The entries that follow should come back exactly, with no pictures among them.

Start of Records for this task

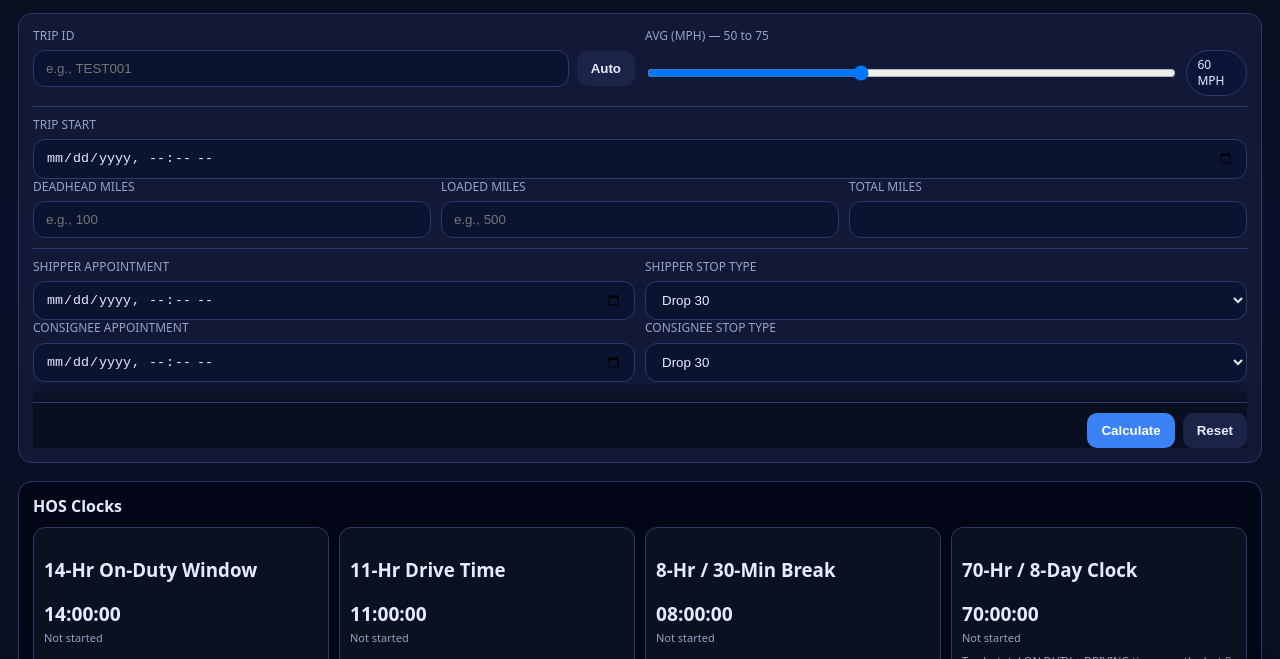
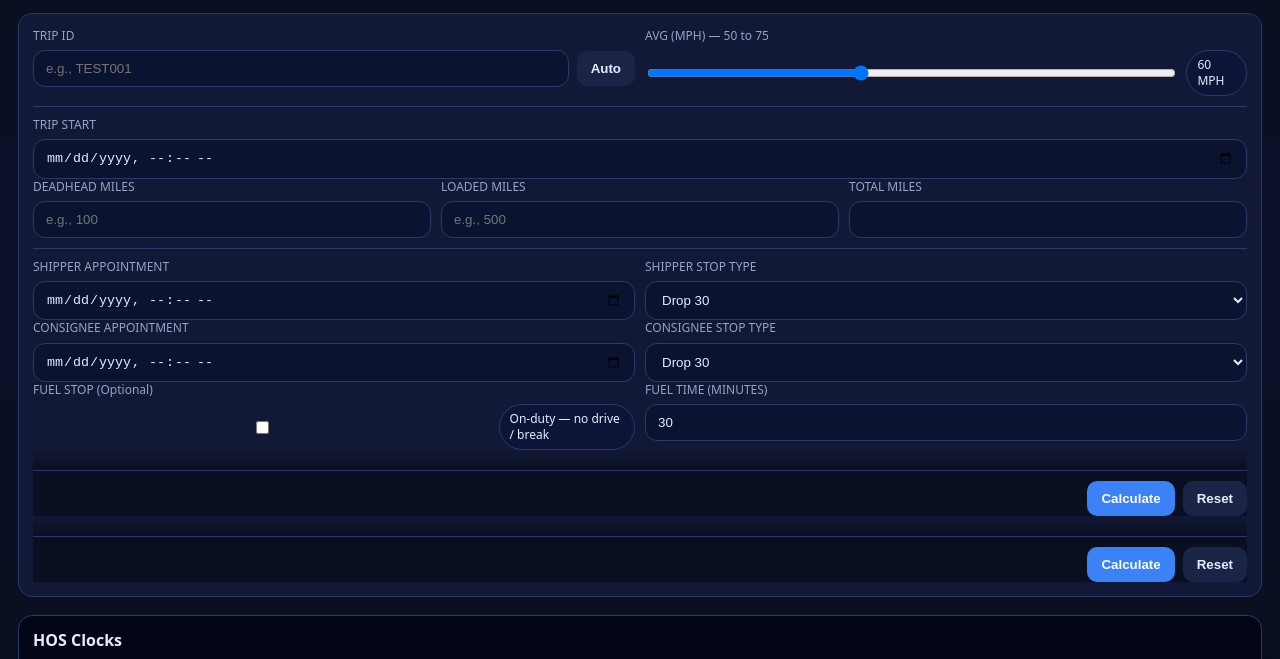
Before and after one commit to thatladytrucker/hos-pro.html, a plain HTML site: page index.html in a window 1280 px wide. Shown: the part 78-737 px from the top of the page. Drawn offline with Linux system fonts and the light colour scheme.

Commit message:
Add fuel stop section to index.html
Added optional fuel stop section with input fields.

```diff
--- a/index.html
+++ b/index.html
@@ -274,6 +274,36 @@
             <option value="LIVE120">Live 120</option>
             <option value="BACKHAUL90">Backhaul 90</option>
           </select>
+        </div>
+      </div>
+      <!-- FUEL STOP (Optional) -->
+      <div class="row cols-2">
+        <div>
+          <div class="label">FUEL STOP (Optional)</div>
+          <div class="inline">
+            <input id="fuelEnabled" type="checkbox" />
+            <span class="pill">On-duty — no drive / break</span>
+          </div>
+        </div>
+        <div>
+          <div class="label">FUEL TIME (MINUTES)</div>
+          <input
+            id="fuelMinutes"
+            type="number"
+            min="5"
+            step="5"
+            value="30"
+            inputmode="numeric"
+          />
+        </div>
+      </div>
+      <!-- /FUEL STOP -->
+
+      <div class="stickyfoot">
+        <div class="hr"></div>
+        <div class="inline right">
+          <button id="calc" class="btn">Calculate</button>
+          <button id="reset" class="btn mutebtn">Reset</button>
         </div>
       </div>
 
```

End of Records for this task

*Solution to this exercise*
Before and after one commit to thatladytrucker/hos-pro.html, a plain HTML site: page index.html in a window 1280 px wide. Shown: the part 78-737 px from the top of the page. Drawn offline with Linux system fonts and the light colour scheme.

Commit message:
Add fuel stop section to index.html
Added optional fuel stop section with input fields.

```diff
--- a/index.html
+++ b/index.html
@@ -274,6 +274,36 @@
             <option value="LIVE120">Live 120</option>
             <option value="BACKHAUL90">Backhaul 90</option>
           </select>
+        </div>
+      </div>
+      <!-- FUEL STOP (Optional) -->
+      <div class="row cols-2">
+        <div>
+          <div class="label">FUEL STOP (Optional)</div>
+          <div class="inline">
+            <input id="fuelEnabled" type="checkbox" />
+            <span class="pill">On-duty — no drive / break</span>
+          </div>
+        </div>
+        <div>
+          <div class="label">FUEL TIME (MINUTES)</div>
+          <input
+            id="fuelMinutes"
+            type="number"
+            min="5"
+            step="5"
+            value="30"
+            inputmode="numeric"
+          />
+        </div>
+      </div>
+      <!-- /FUEL STOP -->
+
+      <div class="stickyfoot">
+        <div class="hr"></div>
+        <div class="inline right">
+          <button id="calc" class="btn">Calculate</button>
+          <button id="reset" class="btn mutebtn">Reset</button>
         </div>
       </div>
 
```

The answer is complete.